Data extracts
= = =
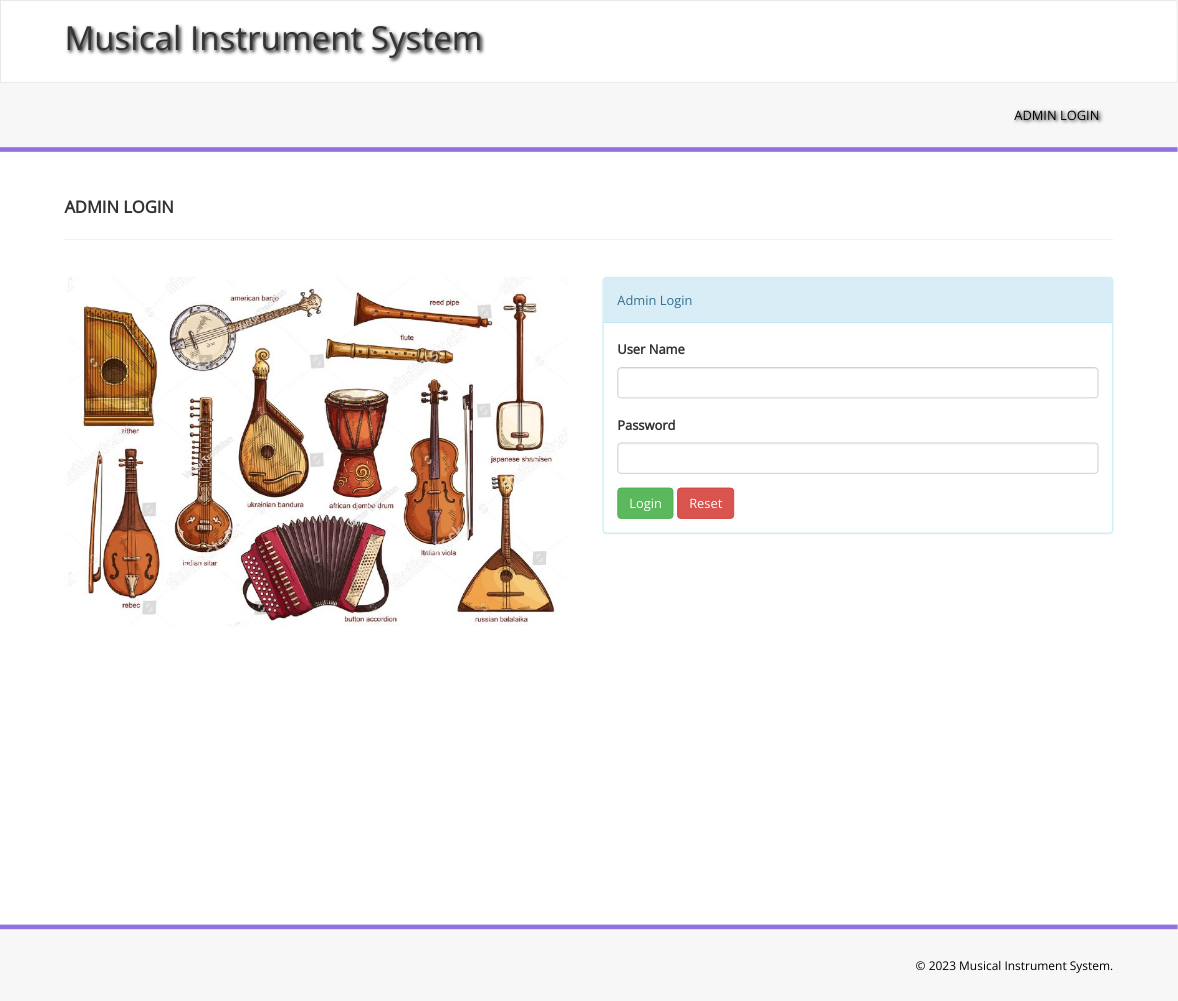
Repository: chetanbagul1998/Musical-Instruments-System_Project
Page: http://localhost/Project/
The author's editor kept a copy of each file at every save. The page is drawn from the files as they stood at one save, then again after the next save.
The browser window is 1280 px wide. The pictures show the whole page, at 92% of full size.
Some web libraries are served in a nearby version. The page is served by Tomcat 10. Other server files are loaded and not shown.

Above is the page before, as saved 2023-02-28 18:06:47.
Console error: TypeError: $(...).dataTable is not a function

### Mini Project/Project/src/main/webapp/index.jsp
<%@ page language="java" contentType="text/html; charset=ISO-8859-1"
	pageEncoding="ISO-8859-1"%>
<!DOCTYPE html>
<html xmlns="http://www.w3.org/1999/xhtml">

<!-- Mirrored from www.binarytheme.com/BTlivedemos/2014/08/29/horizontal-admin/ by HTTrack Website Copier/3.x [XR&CO'2014], Sun, 14 Jul 2019 14:46:41 GMT -->
<head>
<meta charset="utf-8" />
<meta name="viewport"
	content="width=device-width, initial-scale=1, maximum-scale=1" />
<meta name="description" content="" />
<meta name="author" content="" />
<!--[if IE]>
        <meta http-equiv="X-UA-Compatible" content="IE=edge,chrome=1">
        <![endif]-->
<title>Musical Instrument System</title>
<!-- BOOTSTRAP CORE STYLE  -->
<link href="assets/css/bootstrap.css" rel="stylesheet" />
<!-- FONT AWESOME STYLE  -->
<link href="assets/css/font-awesome.css" rel="stylesheet" />
<!-- CUSTOM STYLE  -->
<link href="assets/css/style.css" rel="stylesheet" />
<!-- GOOGLE FONT -->
<link href='http://fonts.googleapis.com/css?family=Open+Sans'
	rel='stylesheet' type='text/css' />
<script
	src="https://ajax.googleapis.com/ajax/libs/jquery/3.4.1/jquery.min.js"></script>

</head>
<body>

	<div class="navbar navbar-inverse set-radius-zero">
		<div class="container">
			<div class="navbar-header">
				<button type="button" class="navbar-toggle" data-toggle="collapse"
					data-target=".navbar-collapse">
					<span class="icon-bar"></span> <span class="icon-bar"></span> <span
						class="icon-bar"></span>
				</button>
				<h1 style="text-shadow: 2px 2px 4px #000000;">Musical Instrument System</h1>
			</div>
		</div>
	</div>
	<!-- LOGO HEADER END-->
	<section class="menu-section">
		<div class="container">
			<div class="row ">
				<div class="col-md-12">
					<div class="navbar-collapse collapse ">
						<ul id="menu-top" class="nav navbar-nav navbar-right">
							<li><a href="index.jsp" style="text-shadow: 2px 2px 4px #000000;">Admin Login</a></li>

						</ul>
					</div>
				</div>

			</div>
		</div>
	</section>
	<!-- MENU SECTION END-->
	<div class="content-wrapper">
		<div class="container">
			<div class="row pad-botm">
				<div class="col-md-12">
					<h4 class="header-line">ADMIN Login</h4>

				</div>

			</div>
			<div class="row">
				<div class="col-md-6">
					<img src="assets/img/musical-instruments.jpg" style="width: 550px;"></img>
				</div>
				<div class="col-md-6">
					<div class="panel panel-info">
						<div class="panel-heading">Admin Login</div>
						<div class="panel-body">
							<%
								String credential = (String) session.getAttribute("fail");
								if (credential != null) {
								session.removeAttribute("credential");
							%>
							<div class="alert alert-danger" id="danger">You have enter
								wrong credentials.</div>
							<%
								}
							%>
							<form role="form" action="AdminLogin" method="post">
								<div class="form-group">
									<label>User Name</label> <input class="form-control"
										type="text" name="uname" />
								</div>
								<div class="form-group">
									<label>Password</label> <input class="form-control"
										type="password" name="upass" />
								</div>
								<button type="submit" class="btn btn-success">Login</button>
								<button type="reset" class="btn btn-danger">Reset</button>
							</form>
						</div>
					</div>
				</div>

			</div>

		</div>
	</div>
	<!-- CONTENT-WRAPPER SECTION END-->
	<jsp:include page="footer.jsp"></jsp:include>
	<!-- FOOTER SECTION END-->
	<!-- JAVASCRIPT FILES PLACED AT THE BOTTOM TO REDUCE THE LOADING TIME  -->
	<!-- CORE JQUERY  -->
	<script src="assets/js/jquery-1.10.2.js"></script>
	<!-- BOOTSTRAP SCRIPTS  -->
	<script src="assets/js/bootstrap.js"></script>
	<!-- CUSTOM SCRIPTS  -->
	<script src="assets/js/custom.js"></script>
	<script>
		(function(i, s, o, g, r, a, m) {
			i['GoogleAnalyticsObject'] = r;
			i[r] = i[r] || function() {
				(i[r].q = i[r].q || []).push(arguments)
			}, i[r].l = 1 * new Date();
			a = s.createElement(o), m = s.getElementsByTagName(o)[0];
			a.async = 1;
			a.src = g;
			m.parentNode.insertBefore(a, m)
		})
				(
						window,
						document,
						'script',
						'../../../../../../www.google-analytics.com/analytics.js',
						'ga');

		ga('create', 'UA-58127580-1', 'auto');
		ga('send', 'pageview');
	</script>
</body>
<script src="http://code.jquery.com/jquery-1.10.1.min.js"></script>
<script type="text/javascript">
	$(function() {
		$('#danger').delay(1500).show().fadeOut('slow');
	});
</script>
</html>

### Mini Project/Project/src/main/webapp/footer.jsp
<%@ page language="java" contentType="text/html; charset=ISO-8859-1"
	pageEncoding="ISO-8859-1"%>
<section class="footer-section">
	<div class="container">
		<div class="row">
			<div class="col-md-12">
				&copy; 2023 Musical Instrument System.
			</div>

		</div>
	</div>
</section>

### Mini Project/Project/src/main/webapp/assets/css/style.css
/* =============================================================
   GENERAL STYLES
 ============================================================ */

body {
    font-family: 'Open Sans', sans-serif;
    line-height:28px;

}
.set-radius-zero {
    border-radius:0px;
    -moz-border-radius:0px;
    -webkit-border-radius:0px;
}
.content-wrapper {
    margin-top: 40px;
    min-height:800px;
    padding-bottom:90px;
}
.header-line {
    font-weight:900;
    padding-bottom:25px;
    border-bottom:1px solid #eeeeee;
    text-transform:uppercase;
}
.pad-botm {
    padding-bottom:30px;
}


/* =============================================================
   NAVBAR & MENU STYLES
 ============================================================ */

.right-div {
    float: right;
    padding: 20px;
}
#menu-top a {
    color:#000;
    text-decoration:none;
    font-weight:500;
    padding: 25px 15px 25px 15px;
    text-transform:uppercase;

}
.menu-section {
    background-color: #f7f7f7;
    border-bottom:5px solid #9170E4;
    width:100%
}
.menu-top-active {
    background-color:#eeeeee;
}
.navbar-inverse {
background-color: #FFF;
border-color: rgba(155, 153, 153, 0.23);

}

.navbar {
    min-height: 90px;
    margin-bottom: 0px;

}
.navbar-inverse .navbar-collapse, .navbar-inverse .navbar-form {
    border-color:transparent;
}
.navbar-toggle {
background-color: black;
border: 1px solid black;
}

    /* =============================================================
   DASHBOARD STYLES
 ============================================================ */

.img-comments {
   border: 3px double #e1e1e1;
height: 60px;

}

.chat-widget-main {
    max-height:330px;
    overflow:auto;
}

.slide-bdr {
   border:5px solid #9170E4
}
.chat-widget-left:after {
    top: 100%;
    left: 10%;
    border: solid transparent;
    content: " ";
    position: absolute;
    border-top-color: #F70E62;
    border-width: 15px;
    margin-left: -15px;
}

.chat-widget-left {
    width: 100%;
    height: auto;
    padding: 15px;
    -webkit-border-radius: 5px;
    -moz-border-radius: 5px;
    border-radius: 5px;
    position: relative;
    border: 1px solid #F70E62;
    font-size:12px;
}
.chat-widget-right:after {
    top: 100%;
    right: 10%;
    border: solid transparent;
    content: " ";
    position: absolute;
    border-top-color: #5AA8CC;
    border-width: 15px;
    margin-left: -15px;
}

.chat-widget-right {
    width: 100%;
    height: auto;
    padding: 15px;
    -webkit-border-radius: 5px;
    -moz-border-radius: 5px;
    border-radius: 5px;
    position: relative;
    border: 1px solid #5AA8CC;
    font-size:12px;
}

.chat-widget-name-left {
   color: #808080;
    margin-top: 30px;
    margin-left: 60px;
    text-align:left;
}

    .img-left-chat {
        border:3px double #e1e1e1;
        float:left;
        margin-right:30px;
    }
     .img-right-chat {
        border:3px double #e1e1e1;
        float:right;
        margin-left:30px;
    }
     .chat-widget-main img-right {
        border:3px double #e1e1e1;
        float:left;
    }
.chat-widget-name-left h4 {
    font-weight:normal;
    font-size:11px;

}
.chat-widget-name-left h5 {
    font-weight:normal;
    font-size:10px;
}
.chat-widget-name-right h4 {
    font-weight:normal;
    font-size:11px;
}
.chat-widget-name-right h5 {
    font-weight:normal;
    font-size:10px;
}
.chat-widget-name-right {
    color: #808080;
    margin-top: 40px;
    margin-right: 60px;
    text-align:right;
}

.recent-users-sec img {
    max-height:80px;
    margin:15px;
}

.back-widget-set {
    background-color:transparent;
}

/* =============================================================
   FOOTER SECTION STYLES
 ============================================================ */
.footer-section {
    padding:25px 50px 25px 50px;
    color:#000;
    font-size:13px;
      background-color: #f7f7f7;
      text-align:right;
       border-top:5px solid #9170E4;

}

    .footer-section a, .footer-section a:hover {
        color:#000;
    }

### Mini Project/Project/src/main/webapp/assets/js/custom.js

(function ($) {
    "use strict";
    var mainApp = {
        slide_fun: function () {

            $('#carousel-example').carousel({
                interval:3000 // THIS TIME IS IN MILLI SECONDS
            })

        },
        dataTable_fun: function () {

            $('#dataTables-example').dataTable();

        },

        custom_fun:function()
        {



        },

    }


    $(document).ready(function () {
        mainApp.slide_fun();
        mainApp.dataTable_fun();
        mainApp.custom_fun();
    });
}(jQuery));

Loaded but not shown: Mini Project/Project/src/main/webapp/assets/css/bootstrap.css (library); Mini Project/Project/src/main/webapp/assets/css/font-awesome.css (library); Mini Project/Project/src/main/webapp/assets/js/jquery-1.10.2.js (library); Mini Project/Project/src/main/webapp/assets/js/bootstrap.js (library)

After the next save:
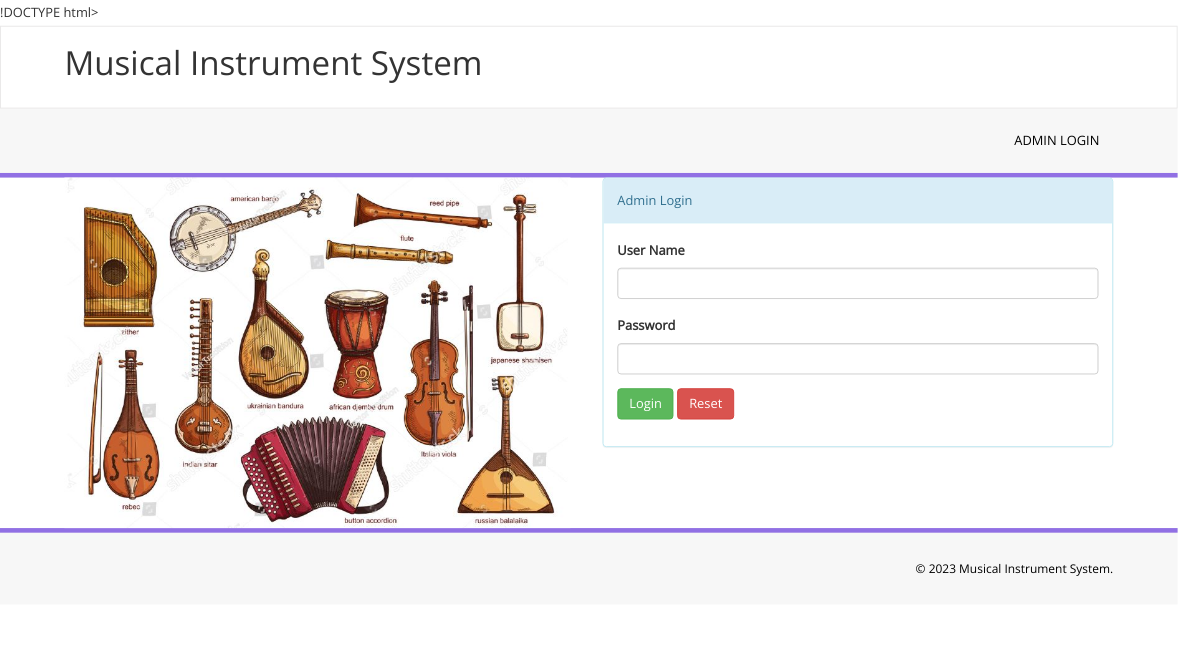
Saved 12 h 49 min later.
--- a/Mini Project/Project/src/main/webapp/index.jsp
+++ b/Mini Project/Project/src/main/webapp/index.jsp
@@ -1,72 +1,44 @@
-<%@ page language="java" contentType="text/html; charset=ISO-8859-1"
-	pageEncoding="ISO-8859-1"%>
-<!DOCTYPE html>
-<html xmlns="http://www.w3.org/1999/xhtml">
-
-<!-- Mirrored from www.binarytheme.com/BTlivedemos/2014/08/29/horizontal-admin/ by HTTrack Website Copier/3.x [XR&CO'2014], Sun, 14 Jul 2019 14:46:41 GMT -->
+!DOCTYPE html>
+<html>
 <head>
-<meta charset="utf-8" />
-<meta name="viewport"
-	content="width=device-width, initial-scale=1, maximum-scale=1" />
-<meta name="description" content="" />
-<meta name="author" content="" />
-<!--[if IE]>
-        <meta http-equiv="X-UA-Compatible" content="IE=edge,chrome=1">
-        <![endif]-->
-<title>Musical Instrument System</title>
-<!-- BOOTSTRAP CORE STYLE  -->
-<link href="assets/css/bootstrap.css" rel="stylesheet" />
-<!-- FONT AWESOME STYLE  -->
-<link href="assets/css/font-awesome.css" rel="stylesheet" />
-<!-- CUSTOM STYLE  -->
-<link href="assets/css/style.css" rel="stylesheet" />
-<!-- GOOGLE FONT -->
-<link href='http://fonts.googleapis.com/css?family=Open+Sans'
-	rel='stylesheet' type='text/css' />
-<script
-	src="https://ajax.googleapis.com/ajax/libs/jquery/3.4.1/jquery.min.js"></script>
-
+	<meta charset="utf-8" />
+	<title>Musical Instrument System</title>
+	<link href="assets/css/bootstrap.css" rel="stylesheet" />
+	<link href="assets/css/font-awesome.css" rel="stylesheet" />
+	<link href="assets/css/style.css" rel="stylesheet" />
+	<link href='http://fonts.googleapis.com/css?family=Open+Sans' rel='stylesheet' type='text/css' />
+	<script src="https://ajax.googleapis.com/ajax/libs/jquery/3.4.1/jquery.min.js"></script>
 </head>
 <body>
-
-	<div class="navbar navbar-inverse set-radius-zero">
-		<div class="container">
-			<div class="navbar-header">
-				<button type="button" class="navbar-toggle" data-toggle="collapse"
-					data-target=".navbar-collapse">
-					<span class="icon-bar"></span> <span class="icon-bar"></span> <span
-						class="icon-bar"></span>
-				</button>
-				<h1 style="text-shadow: 2px 2px 4px #000000;">Musical Instrument System</h1>
+	<header>
+		<div class="navbar navbar-inverse set-radius-zero">
+			<div class="container">
+				<div class="navbar-header">
+					<button type="button" class="navbar-toggle" data-toggle="collapse" data-target=".navbar-collapse">
+						<span class="icon-bar"></span> <span class="icon-bar"></span> <span class="icon-bar"></span>
+					</button>
+					<h1>Musical Instrument System</h1>
+				</div>
 			</div>
 		</div>
-	</div>
-	<!-- LOGO HEADER END-->
-	<section class="menu-section">
-		<div class="container">
-			<div class="row ">
-				<div class="col-md-12">
-					<div class="navbar-collapse collapse ">
-						<ul id="menu-top" class="nav navbar-nav navbar-right">
-							<li><a href="index.jsp" style="text-shadow: 2px 2px 4px #000000;">Admin Login</a></li>
-
-						</ul>
+	</header>
+	<nav>
+		<section class="menu-section">
+			<div class="container">
+				<div class="row">
+					<div class="col-md-12">
+						<div class="navbar-collapse collapse">
+							<ul id="menu-top" class="nav navbar-nav navbar-right">
+								<li><a href="index.jsp">Admin Login</a></li>
+							</ul>
+						</div>
 					</div>
 				</div>
-
 			</div>
-		</div>
-	</section>
-	<!-- MENU SECTION END-->
-	<div class="content-wrapper">
+		</section>
+	</nav>
+	<main>
 		<div class="container">
-			<div class="row pad-botm">
-				<div class="col-md-12">
-					<h4 class="header-line">ADMIN Login</h4>
-
-				</div>
-
-			</div>
 			<div class="row">
 				<div class="col-md-6">
 					<img src="assets/img/musical-instruments.jpg" style="width: 550px;"></img>
@@ -75,24 +47,15 @@
 					<div class="panel panel-info">
 						<div class="panel-heading">Admin Login</div>
 						<div class="panel-body">
-							<%
-								String credential = (String) session.getAttribute("fail");
-								if (credential != null) {
-								session.removeAttribute("credential");
-							%>
-							<div class="alert alert-danger" id="danger">You have enter
-								wrong credentials.</div>
-							<%
-								}
-							%>
+							<c:if test="${not empty sessionScope.fail}">
+								<div class="alert alert-danger" id="danger">You have entered wrong credentials.</div>
+							</c:if>
 							<form role="form" action="AdminLogin" method="post">
 								<div class="form-group">
-									<label>User Name</label> <input class="form-control"
-										type="text" name="uname" />
+									<label>User Name</label> <input class="form-control" type="text" name="uname" />
 								</div>
 								<div class="form-group">
-									<label>Password</label> <input class="form-control"
-										type="password" name="upass" />
+									<label>Password</label> <input class="form-control" type="password" name="upass" />
 								</div>
 								<button type="submit" class="btn btn-success">Login</button>
 								<button type="reset" class="btn btn-danger">Reset</button>
@@ -100,21 +63,16 @@
 						</div>
 					</div>
 				</div>
+			</div>
+		</div>
+	</main>
+	<footer>
+		<jsp:include page="footer.jsp"></jsp:include>
+	</footer>
+	<script src="assets/js/jquery-1.10.2.js"></script>
+	<script src="assets/js/bootstrap.js"></script>
+	<script src="assets/js/custom.js"></script>
 
-			</div>
-
-		</div>
-	</div>
-	<!-- CONTENT-WRAPPER SECTION END-->
-	<jsp:include page="footer.jsp"></jsp:include>
-	<!-- FOOTER SECTION END-->
-	<!-- JAVASCRIPT FILES PLACED AT THE BOTTOM TO REDUCE THE LOADING TIME  -->
-	<!-- CORE JQUERY  -->
-	<script src="assets/js/jquery-1.10.2.js"></script>
-	<!-- BOOTSTRAP SCRIPTS  -->
-	<script src="assets/js/bootstrap.js"></script>
-	<!-- CUSTOM SCRIPTS  -->
-	<script src="assets/js/custom.js"></script>
 	<script>
 		(function(i, s, o, g, r, a, m) {
 			i['GoogleAnalyticsObject'] = r;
= = =
Problem statement
Across all the material above, work out how many lines hold the word "function", and answer with that number only.

Task solution
10